Last updated Friday, September 7, 2012

Author: Nathaniel Lachenmeyer
Illustrator: Aki Sogabe
Date of Publication: 2008
ISBN: 0807561347
Grade Level: 2nd    (GLCs: Click here for grade level guidelines.)
Date(s) Used: Sep. 2012

Synopsis: From School Library Journal
Shima is an origami master who lives in the mountains of Japan with only his folded-paper creations for company. A warbler is building its nest in a tree in his yard and watches him at his work. For three nights, while the master is asleep, the little bird flies to his desk and folds a figure in the manner he has observed—each figure amazing the man with its simplicity and beauty. When a hiding Shima discovers the warbler at his desk, he decides to capture it in order to watch its skills firsthand, but the bird has another kind of lesson to teach him. Lachenmeyer's spare text and Sogabe's colorful cut paper and watercolor illustrations are the perfect vehicles for this short moralistic tale. Man, bird, house, and origami creations—the main elements of the story—are outlined in black. Square and rectangular patterns are repeated in the simple Japanese house and in its slatted outdoor walkway; in its screens, windows, and furniture; and in the bird's cage and the table on which it sits. While most pages hold full- or double-page illustrations, three images that show Shima catching and caging the bird and the final picture indicating his offering of friendship are enclosed in red-bordered boxes. A solid choice for discussing the importance of respecting each living creature's own space

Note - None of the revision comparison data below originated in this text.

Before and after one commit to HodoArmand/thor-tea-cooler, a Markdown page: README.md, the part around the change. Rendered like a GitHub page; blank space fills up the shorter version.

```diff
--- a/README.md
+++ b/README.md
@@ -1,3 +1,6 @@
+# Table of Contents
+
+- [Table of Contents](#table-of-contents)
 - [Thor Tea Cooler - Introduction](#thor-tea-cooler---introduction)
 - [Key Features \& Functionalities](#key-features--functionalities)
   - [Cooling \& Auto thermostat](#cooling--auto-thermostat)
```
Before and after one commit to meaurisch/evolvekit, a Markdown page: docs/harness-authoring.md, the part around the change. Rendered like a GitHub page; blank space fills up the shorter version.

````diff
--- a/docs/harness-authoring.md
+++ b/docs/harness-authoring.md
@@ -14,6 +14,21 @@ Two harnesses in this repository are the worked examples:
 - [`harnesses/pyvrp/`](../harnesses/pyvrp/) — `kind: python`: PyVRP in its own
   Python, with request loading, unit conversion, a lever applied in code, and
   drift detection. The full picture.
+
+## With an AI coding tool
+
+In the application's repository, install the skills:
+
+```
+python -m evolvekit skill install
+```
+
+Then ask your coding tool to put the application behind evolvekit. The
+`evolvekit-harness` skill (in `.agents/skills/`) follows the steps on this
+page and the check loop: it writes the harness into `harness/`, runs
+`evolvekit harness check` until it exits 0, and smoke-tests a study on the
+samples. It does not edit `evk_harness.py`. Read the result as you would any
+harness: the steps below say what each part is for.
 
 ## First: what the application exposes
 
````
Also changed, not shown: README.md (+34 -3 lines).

Discussion topics:
•  What is origami?
•  Where is Japan?
•  Why do you think the bird was making origami? Do you think that birds can really make origami, or is this pretend?
•  Why did the origami master want to cage the bird?
•  Why didn't the bird make origami in the cage?
•  Do you think the origami master was jealous of the bird? Have you ever been jealous of someone?
•  Why did Shima make a new nest for the bird?

Vocabulary:
•  Warbler- a small songbird.
•  Origami- the traditional Japanese art of folding paper into different decorative forms.
•  Dusk- the state of partial darkness between day and night.
•  Twig- a small, dry, woody piece that has fallen from a branch.
•  Alighted- to dismount or descend from something, or to settle after descending.
•  Magnificent- exceptional in beauty or size.
•  Lair- a den or resting place of a wild animal.
•  Examine- to inspect something carefully.

Craft ideas:
•  Do the origami in the back of the book, and complete an origami nest. Fill the nest with yarn and other knick knacks.

*Note: These craft ideas are just suggestions. You can use them, but you don’t have to use them. You can expand upon them, or add your own twist. Remember, though, that the focus of your time should not be on the development and execution of a craft; the focus should be on the read-aloud and the enjoyment of the book!